Source Boston, Day 1:
The first day of the conference began with a keynote from Jim Routh, the CISO of Aetna. He gave an insightful look at security today and the challenges we all face in attempting to keep our information private.
Jeremiah O’Connor (OpenDNS) spoke about building NLPRank, which we use at OpenDNS to identify and block malicious behavior in network traffic with Natural Language Processing techniques. He demonstrated how the programatic use of natural language processing on DNS traffic can automatically prevent targeted phishing and related attacks in which attackers use similar domain names to the domains they are trying to impersonate. He somehow managed to squeeze a hearty discussion of NLP and linear algebra into 40 minutes! Most of the audience stayed on through half of lunch to ask a lot of great questions.
Daniel Crowley and Damon Smith from iSec partners gave an interesting talk on their research into uncovering new vulnerabilities associated with file formatting.
Dan Lambright, from Redhat presented on ‘Penetration Testing in the Cloud’, in which he addressed challenges associated with ensuring infrastructure is secure in cloud environments.
Silas Cutler, from CrowdStrike gave an interesting talk on the threat actor known as Gothic Panda and their use and modifications for various campaigns of the Pirpi malware.
The day closed out with another keynote from Mike Murray, Director of Cyber Security Assessment and Consulting at GE Healthcare. Mike engaged the audience with ideas on the internet of things and what it means for the future of security.
Source Boston, Day 2:
Josh Pyorre (OpenDNS) spoke about deploying intrusion detection in cloud environments to monitor and detect attacks against shared hosting. The talk was received well and was followed with a great discussion into cloud server protection.
Roy Wattanasin from MITM gave an interesting talk about security in the healthcare industry, speaking about the different attacks in just the past year.
Jen Ellis presented on the topic of ‘Hacking the Media’. She discussed the best ways to interface with media as a security professional, providing tools and techniques on how best to present our research for consumption by a broader audience and the proper methods of communication etiquette when working with the press.
While in Boston, we also had the opportunity to meet up and grab lunch with our Boston regional sales manager, Anjali Hegde. It’s always great to be able to catch up with the great co workers we rarely see back at HQ.
Like most conferences, we couldn’t attend every presentation. However, they were recorded and should be online at some point. We are really looking forward to catching up on the ones we missed.

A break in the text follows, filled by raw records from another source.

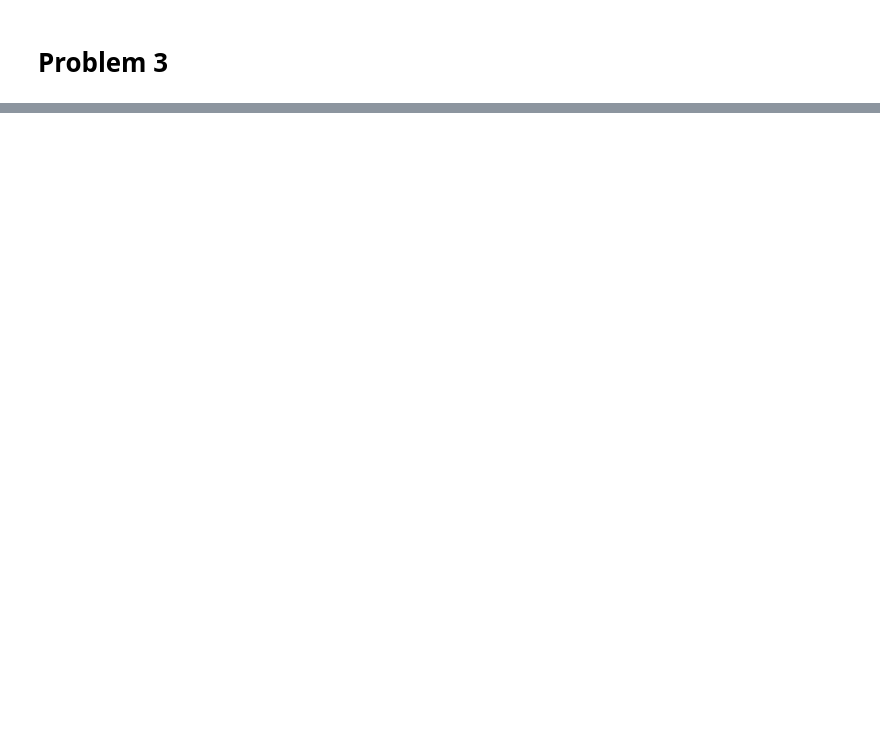
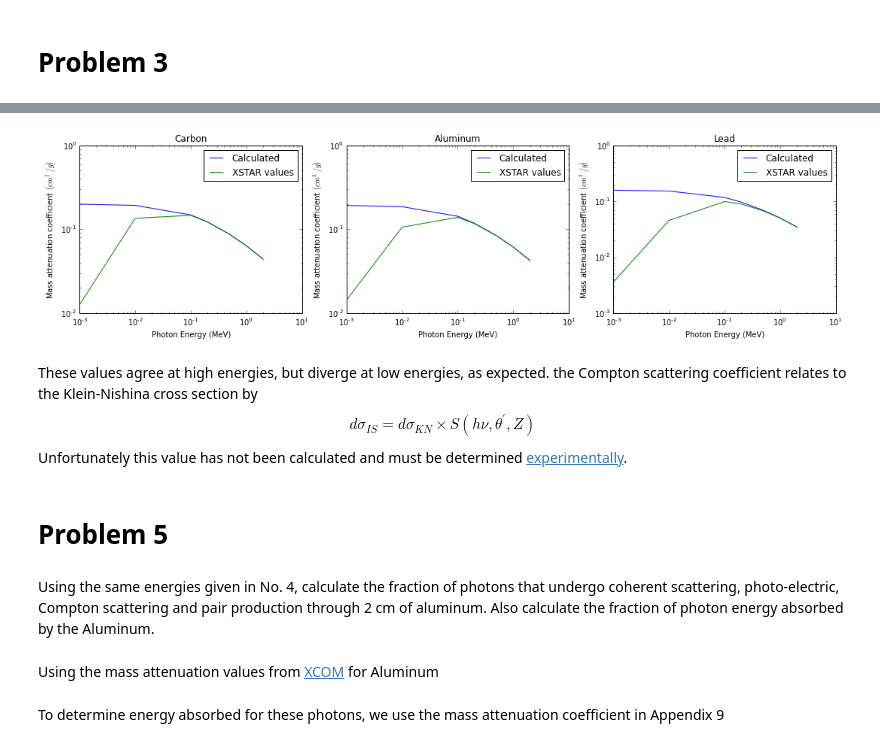
Before and after one commit to piovere/nucnotes, a Jupyter notebook: ne551/exams/NE551 Midterm #1.ipynb, the cells around one changed output, grey strips where cells are left out. Saved outputs shown, nothing was run; the diff lists cells and outputs as text; code cells hidden in the pictures; blank space fills up the shorter version.

```diff
--- a/ne551/exams/NE551 Midterm #1.ipynb
+++ b/ne551/exams/NE551 Midterm #1.ipynb
@@ -216,0 +402,10 @@ def electron_stopping_power(T):
+# %%
+results = pd.DataFrame(
+    {
+        "Carbon": mass_attenuation(E, materials['Carbon, 6']),
+        "Aluminum": mass_attenuation(E, materials['Aluminum, 13']),
+        "Lead": mass_attenuation(E, materials['Lead, 82'])
+    },
+    index=E
+)
+results
@@ -216,0 +421,44 @@ def electron_stopping_power(T):
+# %%
+plt.figure(figsize=(18, 4))
+
+plt.subplot(131)
+plt.plot(E, results["Carbon"], label="Calculated")
+plt.plot(E, xstar_carbon, label="XSTAR values")
+plt.yscale('log')
+plt.xscale('log')
+plt.xlabel("Photon Energy (MeV)")
+plt.ylabel(r'Mass attenuation coefficient $\left(cm^2/g\right)$')
+plt.legend(loc='upper right')
+plt.title("Carbon")
+
+plt.subplot(132)
+plt.plot(E, results["Aluminum"], label="Calculated")
+plt.plot(E, xstar_aluminum, label="XSTAR values")
+plt.yscale('log')
+plt.xscale('log')
+plt.xlabel("Photon Energy (MeV)")
+plt.ylabel(r'Mass attenuation coefficient $\left(cm^2/g\right)$')
+plt.legend(loc='upper right')
+plt.title("Aluminum")
+
+plt.subplot(133)
+plt.plot(E, results["Lead"], label="Calculated")
+plt.plot(E, xstar_lead, label="XSTAR values")
+plt.yscale('log')
+plt.xscale('log')
+plt.xlabel("Photon Energy (MeV)")
+plt.ylabel(r'Mass attenuation coefficient $\left(cm^2/g\right)$')
+plt.legend(loc='upper right')
+plt.title("Lead")
+
+plt.show()
+# %% [output]
+[figure, added]
+# %% [markdown]
+These values agree at high energies, but diverge at low energies, as expected. the Compton scattering coefficient relates to the Klein-Nishina cross section by $$d \sigma_{IS} = d \sigma_{KN} \times S(h \nu, \theta^\prime, Z) $$ Unfortunately this value has not been calculated and must be determined [experimentally](http://www.sciencedirect.com/science/article/pii/S0969806X97000492).
+# %% [markdown]
+# Problem 5 #
+# %% [markdown]
+Using the same energies given in No. 4, calculate the fraction of photons that undergo coherent scattering, photo-electric, Compton scattering and pair production through 2 cm of aluminum. Also calculate the fraction of photon energy absorbed by the Aluminum.
+# %% [markdown]
+Using the mass attenuation values from [XCOM](http://physics.nist.gov/cgi-bin/Xcom/xcom3_1) for Aluminum
@@ -216,0 +471,2 @@ def electron_stopping_power(T):
+# %% [markdown]
+To determine energy absorbed for these photons, we use the mass attenuation coefficient in Appendix 9
```
Also changed, not shown: parts of 60 cells of this notebook, 1 other file.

Beyond the conference, we were able to explore the city a little and try some amazing seafood!
OpenDNS Labs is a place where network security meets data science, so it made sense to have a joint meetup between SFText, a group of data scientists interested in natural language processing and text analytics, and OpenLate, OpenDNS’ own meetup which brings in software developers and security professionals to speak about their research. SFText is run by Alexey Khrabrov, Chief Scientist at Nitro. Jeremiah met Alexey through an applied natural language processing workshop held by Gabor Melli a few months back at Galvanize. After the workshop, they spoke about how OpenDNS uses NLP and machine learning techniques to detect malicious behavior in network traffic and came up with the idea to hold a meetup for NLP and data scientists at OpenDNS. It was great to see a mix of developers, data scientists, info-sec professionals and students in the crowd. Jeremiah spoke for around 80 minutes about OpenDNS Labs research involving detection techniques that use text processing in DNS and HTTP traffic. He also discussed using Gensim, a fantastic library by Radim Řehůřek. Interaction with the crowd was lively and full of great questions. Additionally, some cool artwork was created (displayed in this post) of the presentation by developer and artist Romy Ilano.
This joint meetup of OpenLate and SFText was a great success and we look forward to it being the first of many more joint meetup events!